Low-speed motorized carts, including golf carts, gators, and mules, are a common sight at TWU and are used for a variety of tasks and purposes, including maintenance, admissions tours, and simply as an easier way to cross our beautiful campuses.
A motorized cart may seem like it’s slow and harmless, but serious injuries can occur because of unsafe cart use. Every year, OSHA investigates injuries and fatalities that occur because of incidents involving a golf cart. Motorized carts moving at speeds as low as 11 miles per hour can easily eject a passenger during a turn, especially because many carts have open sides and do not come equipped with seat belts.
Most injuries that occur because of a motorized cart happen when:
- Passengers are ejected
- There is a rollover incident
- A collision occurs with another vehicle, a stationary object, or a pedestrian
- Passengers are getting into or out of a moving cart
- The driver loses control
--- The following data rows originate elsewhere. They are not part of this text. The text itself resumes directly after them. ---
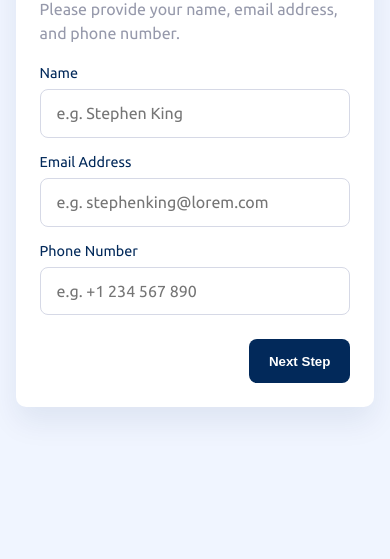
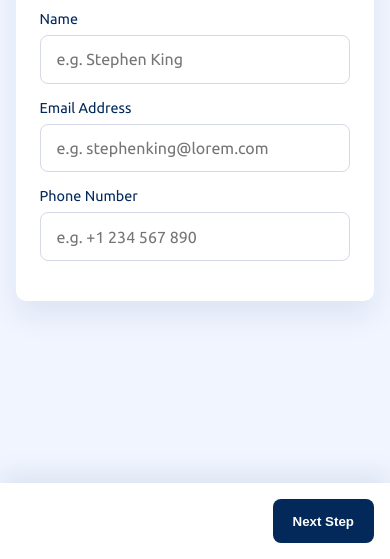
Before and after one commit to Thelma-dot/multi-step-form-main, a plain HTML site: page index.html in a window 390 px wide. Shown: the part 285-844 px from the top of the page. Drawn offline with Linux system fonts and the light colour scheme.

Commit message:
Mobile layout: raise content over sidebar; tweak summary/link styles

```diff
--- a/style.css
+++ b/style.css
@@ -74,6 +74,7 @@ body {
     padding: 0;
     margin: 0;
     list-style: none;
+    justify-content: center;
 }
 
 .steps__item {
@@ -377,6 +378,14 @@ body.is-yearly .billing__label[data-billing="yearly"] {
     justify-content: space-between;
     align-items: center;
     margin-top: 1.5rem;
+    position: fixed;
+    left: 0;
+    right: 0;
+    bottom: 0;
+    background: var(--white);
+    padding: 1rem;
+    box-shadow: 0 -10px 25px rgba(2, 41, 90, .08);
+    z-index: 10;
 }
 
 /* Align single action (Step 1) to the right */
@@ -514,6 +523,19 @@ body.is-yearly .billing__label[data-billing="yearly"] {
     padding: 3rem 1rem;
 }
 
+/* Provide space for sticky nav on mobile */
+@media (max-width: 899px) {
+    body {
+        padding-bottom: 84px;
+    }
+
+    .content {
+        margin-top: -14rem;
+        position: relative;
+        z-index: 5;
+    }
+}
+
 .thanks__icon {
     width: 64px;
     height: 64px;
```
To stay safe, drivers must understand the limitations of golf carts and other low-speed motorized carts and how they differ from motor vehicles. Do not put the motorized cart in motion until all passengers are safely seated. Stunt driving and horseplay are not permitted. Never operate a cart while under the influence of drugs, alcohol, or any medication or other substance that may cause fatigue or affect alertness.
Report accidents and damage to a supervisor and Risk Management as soon as possible, regardless of whether property damage or personal injury occurred.
Motorized cart operators have a responsibility to drive safely and follow all safety precautions:
- Only drive on designated paths and roadways.
- Operate the cart from the driver’s side only.
- Do not drive the motorized cart with your left foot hanging outside of the vehicle.
- Before carefully backing up, turn around and look behind the cart.
- Motorized cart drivers should always drive courteously and yield the right-of-way to pedestrians.
- Avoid distractions while operating a motorized cart. Be safe and attentive. Do not use handheld electronic devices or hands-free devices while operating a cart. Do not drive with an open beverage container or while wearing headphones.
When driving a motorized cart, avoid excessive speed, sudden starts or stops, and fast turns. Only tow loads if the cart is designed for towing. Drive straight up and down slopes to reduce the risk of passenger ejections or rollover.
The motorized cart operator should always slow down when:
- On a slope
- Approaching turns
- At corners or intersections
- While passing through doorways
- In bad weather or poor visibility conditions
- When pedestrians are in the area
Though operators have specific safety guidelines they must follow when driving a motorized cart, passengers also play a vital role in their own safety. There may be times when it is up to the cart operator to enforce these rules.
Everyone riding in the motorized cart must remain seated while the vehicle is in motion, or about to start moving. Keep all body parts, including hands, legs, and feet, inside the cart while it is in motion. If seatbelts are available, they should be worn. The number of passengers should never exceed the number of seats available. No one is allowed to ride while standing in the motorized cart or on the back platform of the vehicle.
When parking, never leave the keys in an unattended cart and make sure the parking brake is set. Do not park the motorized cart in a way that blocks or limits access to:
- Emergency equipment, like fire extinguishers
- Fire lanes
- Building entrances or exits
- Sidewalks or common walkways
- Accessibility options, like ramps
Motorized carts are defined as any university owned, rented, or leased vehicles that have at least three wheels and operate at a speed of 30 mph or less. This includes, but is not limited to, golf carts and utility task vehicles (such as gators or mules).
Training is required for all TWU employees and volunteers who use motorized carts per URP 04.520. Training can be found on TWU’s Bridge employee learning system. For more information on TWU’s vehicle policies, visit the Vehicle Safety Guidelines page on the Risk Management website.